Cricket writer, Colin Bateman, noted, “a great servant of Sussex, Jim Langridge played only one Test after the War in a sporadic England career. As a steady left-handed batsman and patient left-arm spinner, his Test opportunities were greatly limited by the presence of Yorkshire’s Hedley Verity“.
Life and career
Born in Newick, Sussex, Langridge was an all-rounder who played first-class cricket for almost thirty years, James Langridge – always called by his forename to distinguish him from his younger brother, Sussex opening batsman John Langridge – was a middle-order left-handed batsman and a slow left-arm spin bowler. Initially played by Sussex from 1924 as a batsman, he scored 1,000 runs in an English cricket season twenty times and finished with 31,716 runs and 42 centuries. He ranks as 52nd on the all-time list of run-getters, 11 places behind his own brother.
Langridge developed in the late 1920s as a spin bowler of exceptional accuracy, but lacking in flight. When pitches became treacherous due to rain followed by sunshine, he could be difficult to play and, in six seasons between 1930 and 1937, he took 100 wickets, completing the all-rounder’s double of 1,000 runs and 100 wickets each time. He headed Sussex’ bowling averages in 1933, 1935, 1937 and 1939, but unaccountably failed as a bowler in the wet summers of 1936 and 1938. In 1937, Langridge scored 2,082 runs and took 102 wickets, a feat achieved only once since (by Trevor Bailey in 1959). In the process he set a record by scoring 2,000 runs in a season with only one century. In all, he took 1,530 wickets, which puts him 77th on the all-time list. His 622 appearances for Sussex are a county record. He also played first-class cricket for Auckland in 1927/28.

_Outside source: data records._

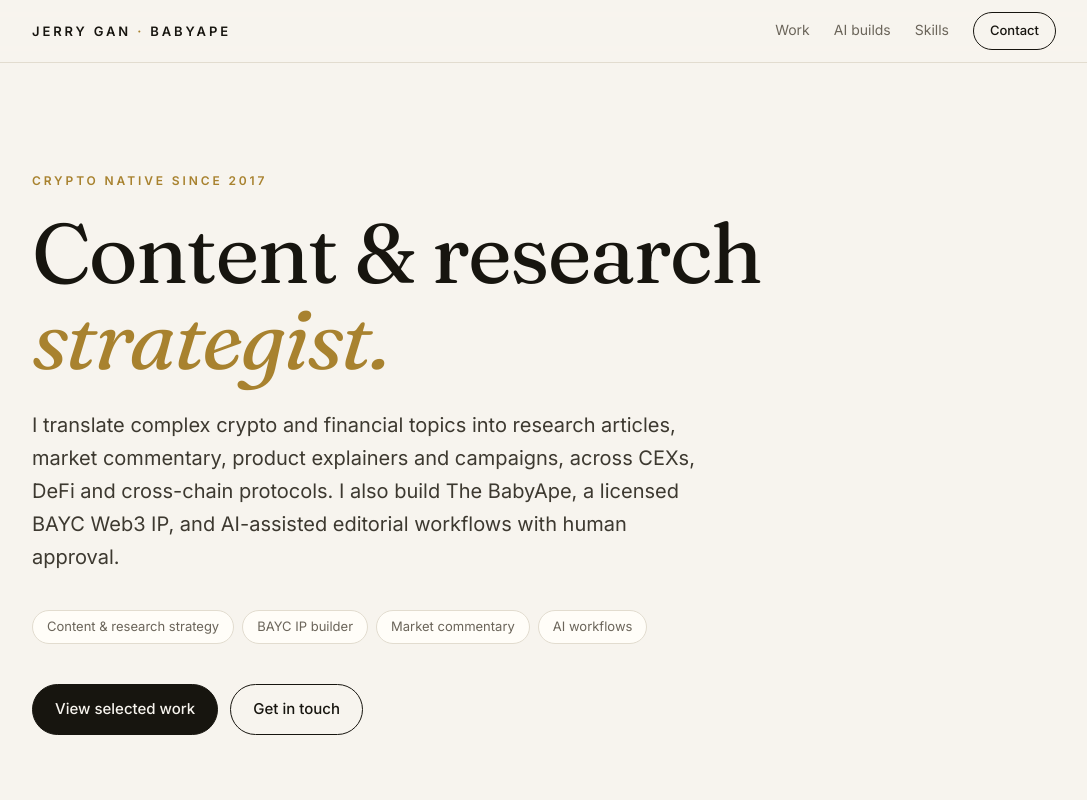
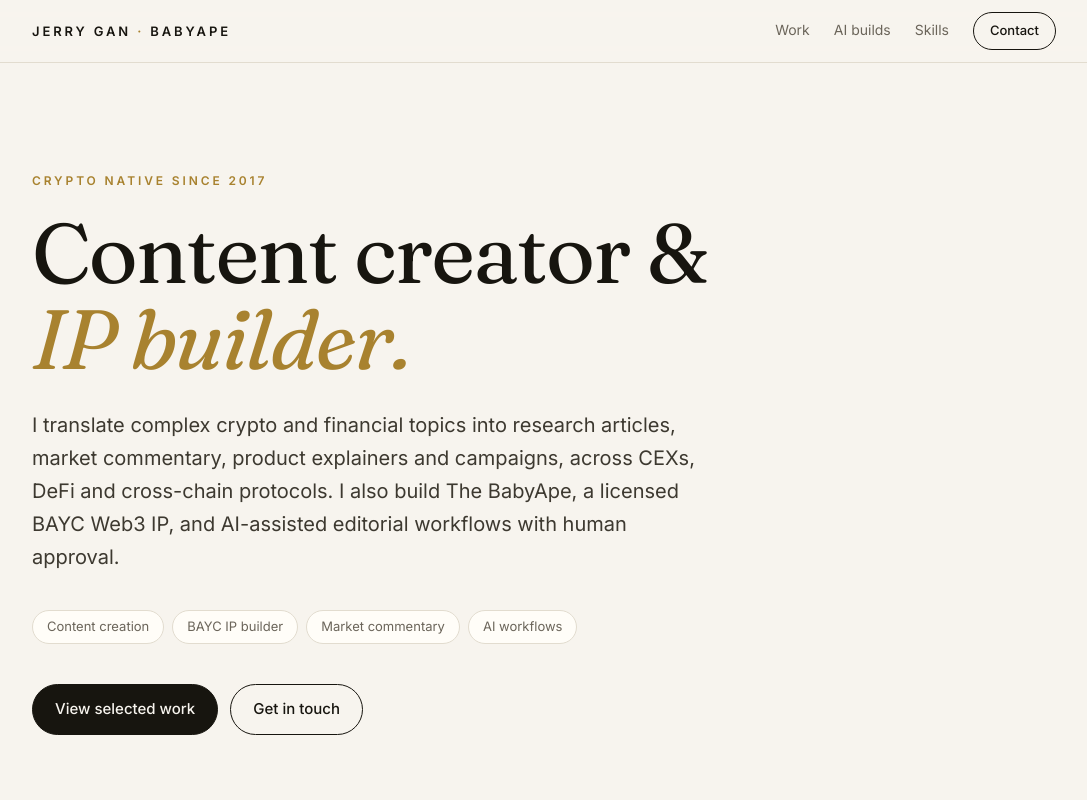
Before and after one commit to Jerry-gan/Jerry-gan.github.io, a plain HTML site: page index.html in a window 1280 px wide. Shown: the top 800 px of the page, without its empty margins (96-1183 px from the left). Drawn offline with Linux system fonts and the light colour scheme.

Commit message:
New title: Content creator & IP builder; refresh preview image

```diff
--- a/index.html
+++ b/index.html
@@ -1,7 +1,7 @@
 <!doctype html><html lang="en"><head><meta charset="utf-8"><meta name="viewport" content="width=device-width,initial-scale=1">
-<title>Jerry Gan (BabyApe) · Content &amp; Research Strategist</title>
-<meta name="description" content="Jerry Gan (BabyApe): crypto-native content and research strategist since 2017, BAYC IP builder and AI content workflow builder.">
-<meta property="og:type" content="website"><meta property="og:url" content="https://jerry-gan.github.io/"><link rel="canonical" href="https://jerry-gan.github.io/"><meta name="twitter:image" content="https://jerry-gan.github.io/og.png"><meta property="og:title" content="Jerry Gan (BabyApe) · Content &amp; Research Strategist">
+<title>Jerry Gan (BabyApe) · Content Creator &amp; IP Builder</title>
+<meta name="description" content="Jerry Gan (BabyApe): crypto-native content creator and BAYC IP builder since 2017, also building AI content workflows.">
+<meta property="og:type" content="website"><meta property="og:url" content="https://jerry-gan.github.io/"><link rel="canonical" href="https://jerry-gan.github.io/"><meta name="twitter:image" content="https://jerry-gan.github.io/og.png"><meta property="og:title" content="Jerry Gan (BabyApe) · Content Creator &amp; IP Builder">
 <meta property="og:description" content="Crypto-native content &amp; research since 2017. BAYC IP builder. AI content workflows.">
 <meta property="og:image" content="https://jerry-gan.github.io/og.png"><meta name="twitter:card" content="summary_large_image"><meta name="twitter:site" content="@babyape113"><meta name="twitter:creator" content="@babyape113">
 <meta name="theme-color" content="#14120f"><link rel="icon" href="favicon.svg" type="image/svg+xml">
@@ -14,9 +14,9 @@
 <main id="main">
 <div class="hero" id="top"><div class="wrap">
 <p class="eyebrow">Crypto native since 2017</p>
-<h1>Content &amp; research<br><em>strategist.</em></h1>
+<h1>Content creator &amp;<br><em>IP builder.</em></h1>
 <p class="lede">I translate complex crypto and financial topics into research articles, market commentary, product explainers and campaigns, across CEXs, DeFi and cross-chain protocols. I also build The BabyApe, a licensed BAYC Web3 IP, and AI-assisted editorial workflows with human approval.</p>
-<ul class="tags" aria-label="Focus areas"><li>Content &amp; research strategy</li><li>BAYC IP builder</li><li>Market commentary</li><li>AI workflows</li></ul>
+<ul class="tags" aria-label="Focus areas"><li>Content creation</li><li>BAYC IP builder</li><li>Market commentary</li><li>AI workflows</li></ul>
 <div class="cta"><a class="btn solid" href="#work">View selected work</a><a class="btn" href="#contact">Get in touch</a></div>
 </div></div>
 <div class="press" aria-label="Work picked up by"><div class="wrap">PICKED UP BY <b>Bitcoin Magazine NL</b><b>Binance</b><b>Yahoo Finance</b><b>AP News</b><b>TechTimes</b><b>NFTlab Magazine</b></div></div>
```
Also changed, not shown: og.png.
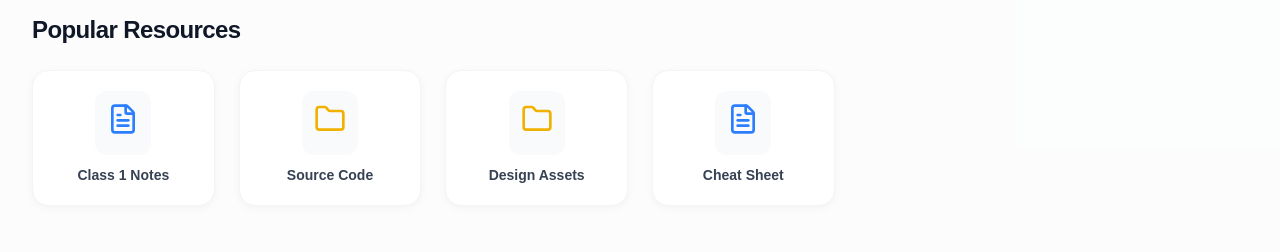
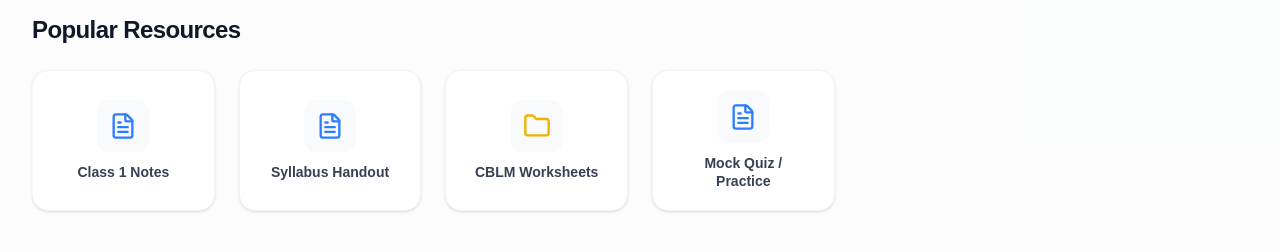
Before and after one commit to rakibhossainDev/sttc, a Next.js app: page / in a window 1280 px wide. Shown: the part 868-1120 px from the top of the page. Built offline with nearby package versions, Linux system fonts and the light colour scheme; no server answers; the database is empty.

Commit message:
design: enhanced home course cardview layout grid padding and aligned lms resource items

```diff
--- a/app/page.tsx
+++ b/app/page.tsx
@@ -17,10 +17,10 @@ export default async function Home() {
   ]);
 
   const popularResources = [
-    { id: 1, title: "Class 1 Notes", type: "pdf", icon: <FileText className="w-8 h-8 text-blue-500 mb-2" /> },
-    { id: 2, title: "Source Code", type: "folder", icon: <Folder className="w-8 h-8 text-yellow-500 mb-2" /> },
-    { id: 3, title: "Design Assets", type: "folder", icon: <Folder className="w-8 h-8 text-yellow-500 mb-2" /> },
-    { id: 4, title: "Cheat Sheet", type: "pdf", icon: <FileText className="w-8 h-8 text-blue-500 mb-2" /> },
+    { id: 1, title: "Class 1 Notes", type: "pdf", icon: <FileText className="w-7 h-7 text-blue-500" /> },
+    { id: 2, title: "Syllabus Handout", type: "pdf", icon: <FileText className="w-7 h-7 text-blue-500" /> },
+    { id: 3, title: "CBLM Worksheets", type: "folder", icon: <Folder className="w-7 h-7 text-yellow-500" /> },
+    { id: 4, title: "Mock Quiz / Practice", type: "pdf", icon: <FileText className="w-7 h-7 text-blue-500" /> },
   ];
 
   const categories = ["All", ...(dbCategories?.filter(c => c.name !== 'All').map(c => c.name) || [])];
@@ -44,13 +44,13 @@ export default async function Home() {
           <div className="flex justify-between items-center mb-6">
             <h2 className="text-2xl font-extrabold text-gray-900 tracking-tight">Popular Resources</h2>
           </div>
-          <div className="flex overflow-x-auto gap-4 pb-4 -mx-4 px-4 snap-x md:grid md:grid-cols-4 lg:grid-cols-6 md:gap-6 md:overflow-visible md:-mx-0 md:px-0 [&::-webkit-scrollbar]:hidden [-ms-overflow-style:none] [scrollbar-width:none]">
+          <div className="grid grid-cols-2 sm:grid-cols-3 md:grid-cols-4 lg:grid-cols-6 gap-4 md:gap-6">
             {popularResources.map((resource) => (
-              <div key={resource.id} className="flex-shrink-0 snap-start w-32 md:w-auto bg-white p-5 rounded-2xl shadow-[0_2px_8px_rgb(0,0,0,0.04)] border border-gray-100 flex flex-col items-center text-center transition-transform hover:-translate-y-1 hover:shadow-md cursor-pointer group">
-                <div className="p-3 bg-gray-50 rounded-xl group-hover:bg-blue-50 transition-colors duration-300 mb-3">
+              <div key={resource.id} className="bg-white p-4 md:p-5 rounded-2xl shadow-sm border border-gray-100 flex flex-col items-center justify-center text-center transition-transform hover:-translate-y-1 hover:shadow-md cursor-pointer group">
+                <div className="p-3 bg-gray-50 rounded-xl group-hover:bg-blue-50 transition-colors duration-300 mb-3 flex items-center justify-center">
                   {resource.icon}
                 </div>
-                <span className="text-sm font-bold text-gray-700 leading-tight group-hover:text-blue-600 transition-colors">
+                <span className="text-xs md:text-sm font-bold text-gray-700 leading-tight group-hover:text-blue-600 transition-colors px-1">
                   {resource.title}
                 </span>
               </div>
--- a/components/HomeCourseList.tsx
+++ b/components/HomeCourseList.tsx
@@ -44,13 +44,13 @@ export default function HomeCourseList({ popularCourses, categories }: { popular
           </Link>
         </div>
 
-        <div className="flex overflow-x-auto gap-5 pb-6 -mx-4 px-4 snap-x md:grid md:grid-cols-2 lg:grid-cols-3 md:gap-8 md:overflow-visible md:-mx-0 md:px-0 [&::-webkit-scrollbar]:hidden [-ms-overflow-style:none] [scrollbar-width:none]">
+        <div className="flex overflow-x-auto gap-5 pb-6 snap-x md:grid md:grid-cols-2 lg:grid-cols-3 md:gap-8 md:overflow-visible [&::-webkit-scrollbar]:hidden [-ms-overflow-style:none] [scrollbar-width:none]">
           {filteredCourses && filteredCourses.length > 0 ? (
             filteredCourses.map((course) => {
               const mockProgress = Math.floor(Math.random() * 60) + 10;
 
               return (
-                <Link href={`/courses/${course.id}`} key={course.id} className="min-w-[280px] shrink-0 snap-start md:min-w-0 md:w-auto block bg-white rounded-2xl shadow-[0_2px_12px_rgb(0,0,0,0.04)] border border-gray-100 hover:shadow-xl hover:-translate-y-2 transition-all duration-300 overflow-hidden group flex flex-col h-full">
+                <Link href={`/courses/${course.id}`} key={course.id} className="min-w-[280px] shrink-0 snap-start md:min-w-0 md:w-auto block bg-white rounded-2xl shadow-md border border-gray-100 hover:shadow-xl hover:-translate-y-1 transition-all duration-300 overflow-hidden group flex flex-col h-full">
 
                   {/* Card Image */}
                   <div className="h-44 w-full overflow-hidden relative bg-gray-100">
@@ -71,7 +71,7 @@ export default function HomeCourseList({ popularCourses, categories }: { popular
 
                   {/* Card Content */}
                   <div className="p-5 flex-1 flex flex-col">
-                    <h3 className="font-bold text-gray-900 text-lg leading-tight line-clamp-2 group-hover:text-blue-600 transition-colors">
+                    <h3 className="font-bold text-gray-900 text-base md:text-lg leading-tight line-clamp-2 group-hover:text-blue-600 transition-colors">
                       {course.title}
                     </h3>
                     <p className="text-sm font-medium text-gray-500 mt-2">{course.instructor_name}</p>
```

Langridge’s Test match career amounted to just eight games, spread over thirteen years. On his debut against the West Indies at Old Trafford in 1933, he took seven wickets for 56 runs in the second innings. He was then picked for the 1933-34 Marylebone Cricket Club (MCC) tour to India under Douglas Jardine, where he scored 70 in the Test at Calcutta and took five wickets for 63 runs at Madras. He later made a single appearances in the 1935 series against South Africa, and against India, in both 1936 and 1946. The presence in the England team of left-arm spinner Hedley Verity undoubtedly restricted Langridge’s Test opportunities. After Verity’s death in the War, Langridge was picked at the age of 40 for the MCC tour of Australia in 1946-47 under Wally Hammond, and was chosen for the Third Test at Melbourne, but had to withdraw after injuring his groin in practice. He never played Test cricket again.
Langridge was captain of Sussex from 1950 to 1952, only the third professional player, after Les Berry of Leicestershire and Tom Dollery of Warwickshire, to be appointed the regular captain of a county club in the 20th century (Ewart Astill captained Leicestershire for a season in 1935, but only because no amateur could be found to do the job). He was one of the Wisden Cricketers of the Year in 1932.
After retirement, he was county coach at Sussex until 1959. His son, Richard, opened the batting for Sussex regularly in the 1960s.
Langridge died in Brighton, Sussex, in September 1966, at the age of 60.